_Exercise details_.
Go through the entries below and copy every line that holds the word "import".

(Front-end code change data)
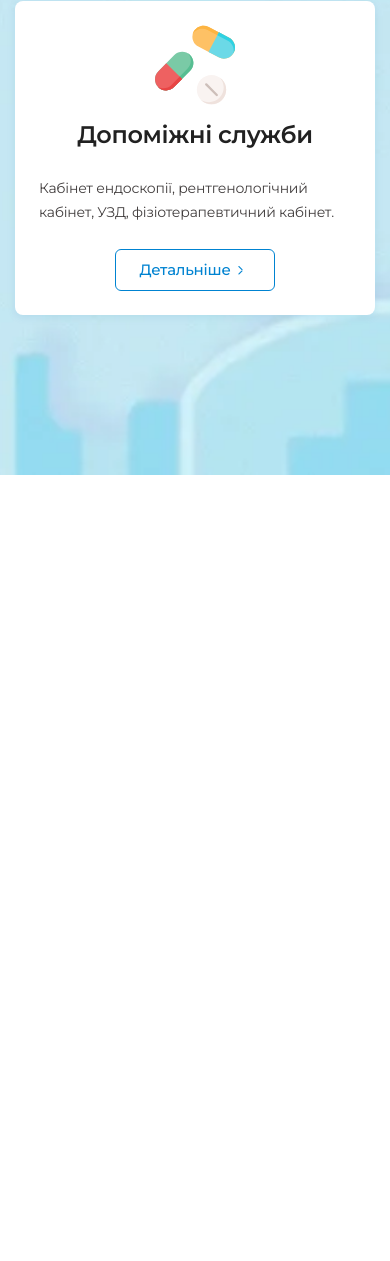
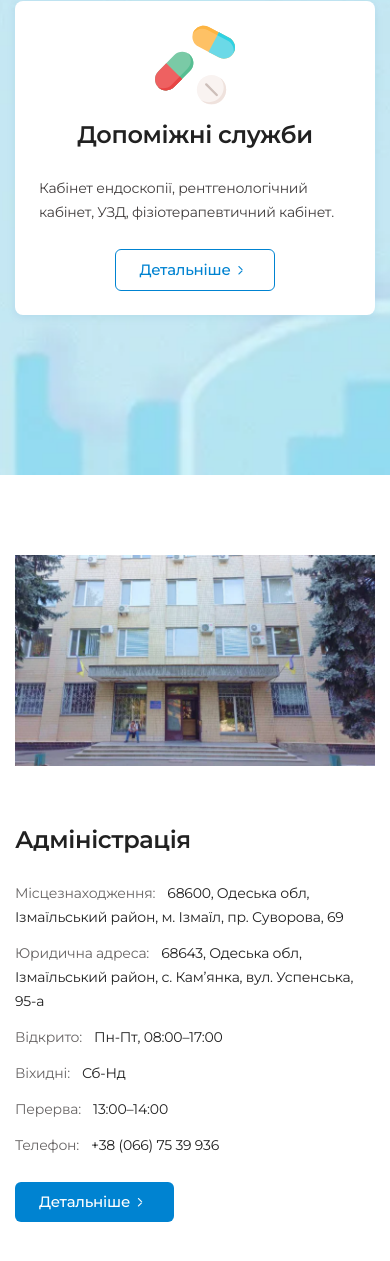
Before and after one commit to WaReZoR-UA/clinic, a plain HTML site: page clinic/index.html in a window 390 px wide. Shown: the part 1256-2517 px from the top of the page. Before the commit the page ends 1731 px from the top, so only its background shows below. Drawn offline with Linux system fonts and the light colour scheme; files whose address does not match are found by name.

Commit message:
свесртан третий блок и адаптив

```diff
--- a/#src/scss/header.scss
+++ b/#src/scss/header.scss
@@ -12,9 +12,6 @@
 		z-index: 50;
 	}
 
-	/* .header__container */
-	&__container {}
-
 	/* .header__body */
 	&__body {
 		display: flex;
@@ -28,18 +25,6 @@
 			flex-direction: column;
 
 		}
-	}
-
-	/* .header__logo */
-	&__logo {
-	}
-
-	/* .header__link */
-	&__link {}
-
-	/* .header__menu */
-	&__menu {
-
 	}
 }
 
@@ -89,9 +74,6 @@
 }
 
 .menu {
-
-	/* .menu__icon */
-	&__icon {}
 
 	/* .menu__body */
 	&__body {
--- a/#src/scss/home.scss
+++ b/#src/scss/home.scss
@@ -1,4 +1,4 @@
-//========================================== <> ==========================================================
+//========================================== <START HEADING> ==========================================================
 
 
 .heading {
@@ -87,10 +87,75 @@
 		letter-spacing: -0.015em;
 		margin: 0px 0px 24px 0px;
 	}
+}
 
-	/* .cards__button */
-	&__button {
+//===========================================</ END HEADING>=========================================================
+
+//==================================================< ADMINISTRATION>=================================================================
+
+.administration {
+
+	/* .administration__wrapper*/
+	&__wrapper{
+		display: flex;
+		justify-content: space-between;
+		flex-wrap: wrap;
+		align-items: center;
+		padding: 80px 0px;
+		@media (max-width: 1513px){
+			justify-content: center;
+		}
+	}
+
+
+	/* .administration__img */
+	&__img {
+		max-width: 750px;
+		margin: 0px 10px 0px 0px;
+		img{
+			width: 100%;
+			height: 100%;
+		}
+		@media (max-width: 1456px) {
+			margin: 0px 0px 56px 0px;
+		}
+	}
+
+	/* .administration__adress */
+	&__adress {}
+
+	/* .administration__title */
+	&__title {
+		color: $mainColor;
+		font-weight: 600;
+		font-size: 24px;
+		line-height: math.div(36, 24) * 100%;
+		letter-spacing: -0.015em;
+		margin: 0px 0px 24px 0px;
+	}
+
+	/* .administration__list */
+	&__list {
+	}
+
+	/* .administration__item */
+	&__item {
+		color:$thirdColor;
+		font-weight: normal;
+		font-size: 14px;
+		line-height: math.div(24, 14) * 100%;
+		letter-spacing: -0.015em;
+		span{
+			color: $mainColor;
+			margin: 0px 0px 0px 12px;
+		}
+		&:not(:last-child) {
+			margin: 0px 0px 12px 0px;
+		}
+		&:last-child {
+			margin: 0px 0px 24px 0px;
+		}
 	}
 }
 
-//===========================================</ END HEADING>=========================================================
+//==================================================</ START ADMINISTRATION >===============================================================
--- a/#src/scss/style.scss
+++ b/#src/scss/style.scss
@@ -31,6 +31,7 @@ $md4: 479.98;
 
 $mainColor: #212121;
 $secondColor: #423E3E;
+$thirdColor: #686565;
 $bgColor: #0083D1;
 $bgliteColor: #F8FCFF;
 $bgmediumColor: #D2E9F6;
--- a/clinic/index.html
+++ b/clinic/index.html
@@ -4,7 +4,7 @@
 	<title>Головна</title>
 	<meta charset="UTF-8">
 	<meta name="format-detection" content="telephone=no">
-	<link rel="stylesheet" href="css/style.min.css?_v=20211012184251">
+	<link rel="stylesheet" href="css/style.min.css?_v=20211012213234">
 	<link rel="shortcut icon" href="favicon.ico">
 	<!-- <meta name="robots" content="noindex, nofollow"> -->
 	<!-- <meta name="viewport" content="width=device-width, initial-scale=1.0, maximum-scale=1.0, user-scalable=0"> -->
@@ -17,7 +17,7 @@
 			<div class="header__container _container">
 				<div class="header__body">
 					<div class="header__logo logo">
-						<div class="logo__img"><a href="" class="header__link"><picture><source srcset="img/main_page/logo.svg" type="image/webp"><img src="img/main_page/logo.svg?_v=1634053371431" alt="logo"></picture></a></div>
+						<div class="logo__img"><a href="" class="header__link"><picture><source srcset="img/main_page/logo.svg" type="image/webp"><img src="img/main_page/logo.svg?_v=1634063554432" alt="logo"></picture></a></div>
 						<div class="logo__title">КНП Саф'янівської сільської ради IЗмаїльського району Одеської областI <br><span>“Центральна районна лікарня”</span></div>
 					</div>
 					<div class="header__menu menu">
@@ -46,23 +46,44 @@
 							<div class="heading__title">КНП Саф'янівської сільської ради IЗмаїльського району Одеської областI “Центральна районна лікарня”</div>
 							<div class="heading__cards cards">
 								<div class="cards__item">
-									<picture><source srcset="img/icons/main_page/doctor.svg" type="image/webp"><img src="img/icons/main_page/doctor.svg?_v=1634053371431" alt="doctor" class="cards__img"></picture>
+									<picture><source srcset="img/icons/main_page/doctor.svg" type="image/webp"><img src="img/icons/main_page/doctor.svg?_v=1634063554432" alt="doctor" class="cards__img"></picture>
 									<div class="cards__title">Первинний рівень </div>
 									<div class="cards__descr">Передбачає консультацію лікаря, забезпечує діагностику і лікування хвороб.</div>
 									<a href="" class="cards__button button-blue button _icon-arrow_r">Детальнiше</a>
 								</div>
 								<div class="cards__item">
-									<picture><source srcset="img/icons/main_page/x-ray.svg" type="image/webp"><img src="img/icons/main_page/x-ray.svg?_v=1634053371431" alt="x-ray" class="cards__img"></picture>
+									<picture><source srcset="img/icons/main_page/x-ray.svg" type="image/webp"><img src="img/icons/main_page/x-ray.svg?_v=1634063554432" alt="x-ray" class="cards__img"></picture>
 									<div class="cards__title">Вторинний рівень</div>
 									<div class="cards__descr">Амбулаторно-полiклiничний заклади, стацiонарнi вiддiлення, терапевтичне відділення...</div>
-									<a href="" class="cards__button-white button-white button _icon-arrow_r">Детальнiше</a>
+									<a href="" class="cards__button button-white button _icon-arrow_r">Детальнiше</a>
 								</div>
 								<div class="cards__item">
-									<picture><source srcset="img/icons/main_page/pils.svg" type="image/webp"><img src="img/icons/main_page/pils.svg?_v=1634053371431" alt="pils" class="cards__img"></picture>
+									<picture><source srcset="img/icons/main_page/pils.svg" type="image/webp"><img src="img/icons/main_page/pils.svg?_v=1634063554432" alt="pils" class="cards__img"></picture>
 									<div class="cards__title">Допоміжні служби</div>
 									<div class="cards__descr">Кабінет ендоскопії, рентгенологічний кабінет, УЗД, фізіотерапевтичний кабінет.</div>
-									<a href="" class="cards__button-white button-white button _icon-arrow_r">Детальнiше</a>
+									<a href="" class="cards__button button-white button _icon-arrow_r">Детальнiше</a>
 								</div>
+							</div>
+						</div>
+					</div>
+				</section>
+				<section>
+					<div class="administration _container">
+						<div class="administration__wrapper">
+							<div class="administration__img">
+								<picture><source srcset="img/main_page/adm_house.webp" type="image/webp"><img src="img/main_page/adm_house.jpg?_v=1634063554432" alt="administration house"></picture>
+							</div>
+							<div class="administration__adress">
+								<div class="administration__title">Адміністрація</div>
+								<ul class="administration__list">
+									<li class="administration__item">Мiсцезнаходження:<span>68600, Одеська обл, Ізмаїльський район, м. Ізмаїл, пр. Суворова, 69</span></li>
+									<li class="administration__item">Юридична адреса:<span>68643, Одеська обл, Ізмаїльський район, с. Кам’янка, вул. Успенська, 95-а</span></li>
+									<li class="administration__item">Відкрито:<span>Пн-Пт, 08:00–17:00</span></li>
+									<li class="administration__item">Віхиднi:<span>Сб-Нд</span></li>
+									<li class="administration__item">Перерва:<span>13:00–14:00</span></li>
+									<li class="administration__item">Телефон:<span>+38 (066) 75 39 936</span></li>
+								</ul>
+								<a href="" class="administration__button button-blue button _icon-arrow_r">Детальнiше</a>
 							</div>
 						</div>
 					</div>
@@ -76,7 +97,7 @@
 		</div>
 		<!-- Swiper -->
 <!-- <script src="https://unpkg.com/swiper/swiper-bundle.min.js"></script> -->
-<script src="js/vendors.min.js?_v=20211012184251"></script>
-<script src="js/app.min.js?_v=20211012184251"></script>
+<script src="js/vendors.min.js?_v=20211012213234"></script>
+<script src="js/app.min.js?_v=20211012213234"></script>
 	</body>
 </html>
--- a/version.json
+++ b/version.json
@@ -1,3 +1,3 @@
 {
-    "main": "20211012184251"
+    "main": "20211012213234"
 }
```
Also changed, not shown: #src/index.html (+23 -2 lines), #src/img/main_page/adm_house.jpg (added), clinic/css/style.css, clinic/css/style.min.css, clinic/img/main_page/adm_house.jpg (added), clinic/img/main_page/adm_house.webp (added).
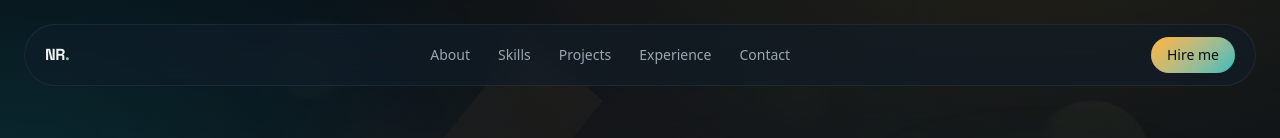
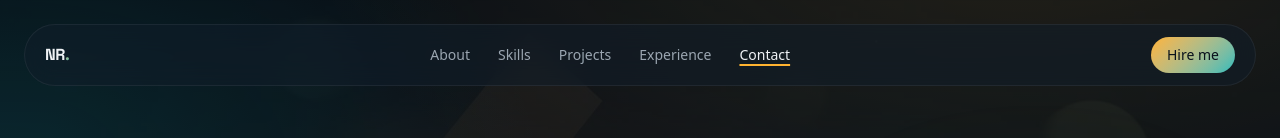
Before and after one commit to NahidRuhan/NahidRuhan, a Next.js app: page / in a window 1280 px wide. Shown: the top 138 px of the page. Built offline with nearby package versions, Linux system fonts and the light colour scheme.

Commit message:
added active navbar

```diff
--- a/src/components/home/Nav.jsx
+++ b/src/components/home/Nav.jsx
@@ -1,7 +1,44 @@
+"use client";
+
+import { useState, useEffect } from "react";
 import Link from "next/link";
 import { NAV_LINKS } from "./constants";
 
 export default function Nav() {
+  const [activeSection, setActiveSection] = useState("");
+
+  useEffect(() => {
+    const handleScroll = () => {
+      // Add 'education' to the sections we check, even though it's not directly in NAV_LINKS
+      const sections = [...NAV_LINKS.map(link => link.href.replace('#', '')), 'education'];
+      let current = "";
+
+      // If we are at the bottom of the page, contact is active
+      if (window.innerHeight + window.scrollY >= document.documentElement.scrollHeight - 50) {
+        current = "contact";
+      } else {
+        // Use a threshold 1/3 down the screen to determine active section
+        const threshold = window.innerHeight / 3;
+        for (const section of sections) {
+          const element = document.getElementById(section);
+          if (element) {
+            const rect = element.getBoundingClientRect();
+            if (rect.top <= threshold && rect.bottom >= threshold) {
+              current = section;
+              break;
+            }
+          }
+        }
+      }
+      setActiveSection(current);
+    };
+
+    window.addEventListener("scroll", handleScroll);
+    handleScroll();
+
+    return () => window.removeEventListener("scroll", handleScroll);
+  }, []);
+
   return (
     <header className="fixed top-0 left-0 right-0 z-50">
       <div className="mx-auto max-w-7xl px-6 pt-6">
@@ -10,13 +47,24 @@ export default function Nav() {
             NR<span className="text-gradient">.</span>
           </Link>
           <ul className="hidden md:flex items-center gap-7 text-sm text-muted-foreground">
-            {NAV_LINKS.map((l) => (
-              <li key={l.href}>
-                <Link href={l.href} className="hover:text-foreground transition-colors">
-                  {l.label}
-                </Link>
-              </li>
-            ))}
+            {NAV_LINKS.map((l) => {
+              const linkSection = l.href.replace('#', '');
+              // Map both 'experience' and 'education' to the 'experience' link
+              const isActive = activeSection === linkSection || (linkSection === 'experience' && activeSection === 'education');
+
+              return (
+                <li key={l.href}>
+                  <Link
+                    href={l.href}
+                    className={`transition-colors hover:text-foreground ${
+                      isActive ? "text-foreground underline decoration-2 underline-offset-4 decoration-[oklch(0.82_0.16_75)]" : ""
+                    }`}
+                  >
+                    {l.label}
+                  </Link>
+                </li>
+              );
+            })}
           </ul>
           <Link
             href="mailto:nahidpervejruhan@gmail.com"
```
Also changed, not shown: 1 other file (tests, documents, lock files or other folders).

_Output below_.
+import { useState, useEffect } from "react";
 import Link from "next/link";
 import { NAV_LINKS } from "./constants";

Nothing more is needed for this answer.